#### The task
With the images removed, write out every line below exactly.

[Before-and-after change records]

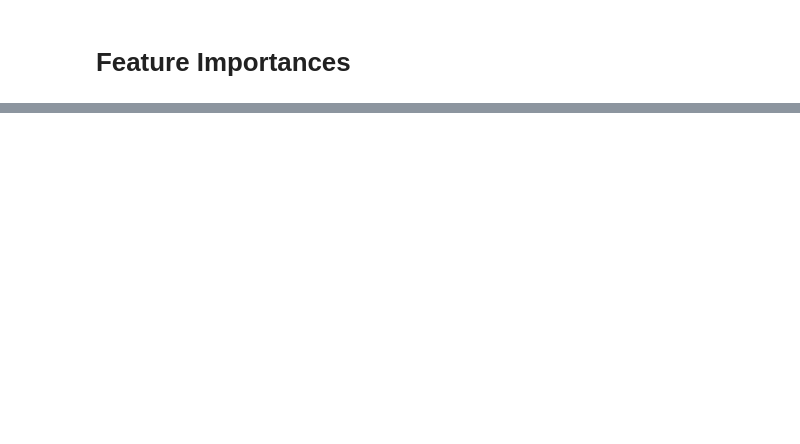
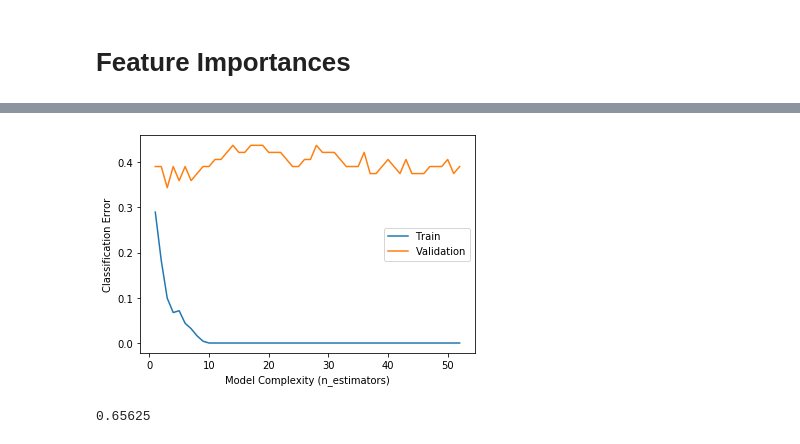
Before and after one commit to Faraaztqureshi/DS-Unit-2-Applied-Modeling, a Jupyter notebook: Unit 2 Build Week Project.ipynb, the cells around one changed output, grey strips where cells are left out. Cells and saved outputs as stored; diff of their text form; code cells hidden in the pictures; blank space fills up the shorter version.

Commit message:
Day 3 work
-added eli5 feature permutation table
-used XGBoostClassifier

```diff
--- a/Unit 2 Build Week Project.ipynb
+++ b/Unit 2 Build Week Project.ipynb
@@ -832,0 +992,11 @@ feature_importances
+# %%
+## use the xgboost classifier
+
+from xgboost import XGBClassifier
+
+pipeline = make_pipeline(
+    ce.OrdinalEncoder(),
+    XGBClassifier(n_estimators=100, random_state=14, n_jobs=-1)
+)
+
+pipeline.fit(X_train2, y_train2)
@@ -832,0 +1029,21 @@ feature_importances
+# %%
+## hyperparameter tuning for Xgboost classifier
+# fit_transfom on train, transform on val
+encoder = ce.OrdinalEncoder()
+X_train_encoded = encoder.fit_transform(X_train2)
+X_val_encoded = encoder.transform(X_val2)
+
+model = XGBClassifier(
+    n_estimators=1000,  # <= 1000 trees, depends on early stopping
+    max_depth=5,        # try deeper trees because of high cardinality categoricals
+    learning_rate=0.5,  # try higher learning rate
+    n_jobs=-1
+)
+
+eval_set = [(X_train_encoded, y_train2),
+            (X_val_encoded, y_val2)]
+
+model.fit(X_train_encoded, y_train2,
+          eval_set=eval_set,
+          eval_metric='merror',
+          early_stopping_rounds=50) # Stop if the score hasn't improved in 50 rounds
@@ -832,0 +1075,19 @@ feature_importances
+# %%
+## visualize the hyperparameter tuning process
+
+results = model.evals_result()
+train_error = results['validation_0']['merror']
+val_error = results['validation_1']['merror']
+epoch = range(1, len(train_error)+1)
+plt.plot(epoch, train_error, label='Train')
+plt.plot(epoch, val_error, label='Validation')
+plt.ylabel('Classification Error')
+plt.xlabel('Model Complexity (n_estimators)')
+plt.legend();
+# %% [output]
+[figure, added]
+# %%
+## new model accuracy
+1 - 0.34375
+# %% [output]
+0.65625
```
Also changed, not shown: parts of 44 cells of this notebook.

#### Response box
Before and after one commit to Faraaztqureshi/DS-Unit-2-Applied-Modeling, a Jupyter notebook: Unit 2 Build Week Project.ipynb, the cells around one changed output, grey strips where cells are left out. Cells and saved outputs as stored; diff of their text form; code cells hidden in the pictures; blank space fills up the shorter version.

Commit message:
Day 3 work
-added eli5 feature permutation table
-used XGBoostClassifier

```diff
--- a/Unit 2 Build Week Project.ipynb
+++ b/Unit 2 Build Week Project.ipynb
@@ -832,0 +992,11 @@ feature_importances
+# %%
+## use the xgboost classifier
+
+from xgboost import XGBClassifier
+
+pipeline = make_pipeline(
+    ce.OrdinalEncoder(),
+    XGBClassifier(n_estimators=100, random_state=14, n_jobs=-1)
+)
+
+pipeline.fit(X_train2, y_train2)
@@ -832,0 +1029,21 @@ feature_importances
+# %%
+## hyperparameter tuning for Xgboost classifier
+# fit_transfom on train, transform on val
+encoder = ce.OrdinalEncoder()
+X_train_encoded = encoder.fit_transform(X_train2)
+X_val_encoded = encoder.transform(X_val2)
+
+model = XGBClassifier(
+    n_estimators=1000,  # <= 1000 trees, depends on early stopping
+    max_depth=5,        # try deeper trees because of high cardinality categoricals
+    learning_rate=0.5,  # try higher learning rate
+    n_jobs=-1
+)
+
+eval_set = [(X_train_encoded, y_train2),
+            (X_val_encoded, y_val2)]
+
+model.fit(X_train_encoded, y_train2,
+          eval_set=eval_set,
+          eval_metric='merror',
+          early_stopping_rounds=50) # Stop if the score hasn't improved in 50 rounds
@@ -832,0 +1075,19 @@ feature_importances
+# %%
+## visualize the hyperparameter tuning process
+
+results = model.evals_result()
+train_error = results['validation_0']['merror']
+val_error = results['validation_1']['merror']
+epoch = range(1, len(train_error)+1)
+plt.plot(epoch, train_error, label='Train')
+plt.plot(epoch, val_error, label='Validation')
+plt.ylabel('Classification Error')
+plt.xlabel('Model Complexity (n_estimators)')
+plt.legend();
+# %% [output]
+[figure, added]
+# %%
+## new model accuracy
+1 - 0.34375
+# %% [output]
+0.65625
```
Also changed, not shown: parts of 44 cells of this notebook.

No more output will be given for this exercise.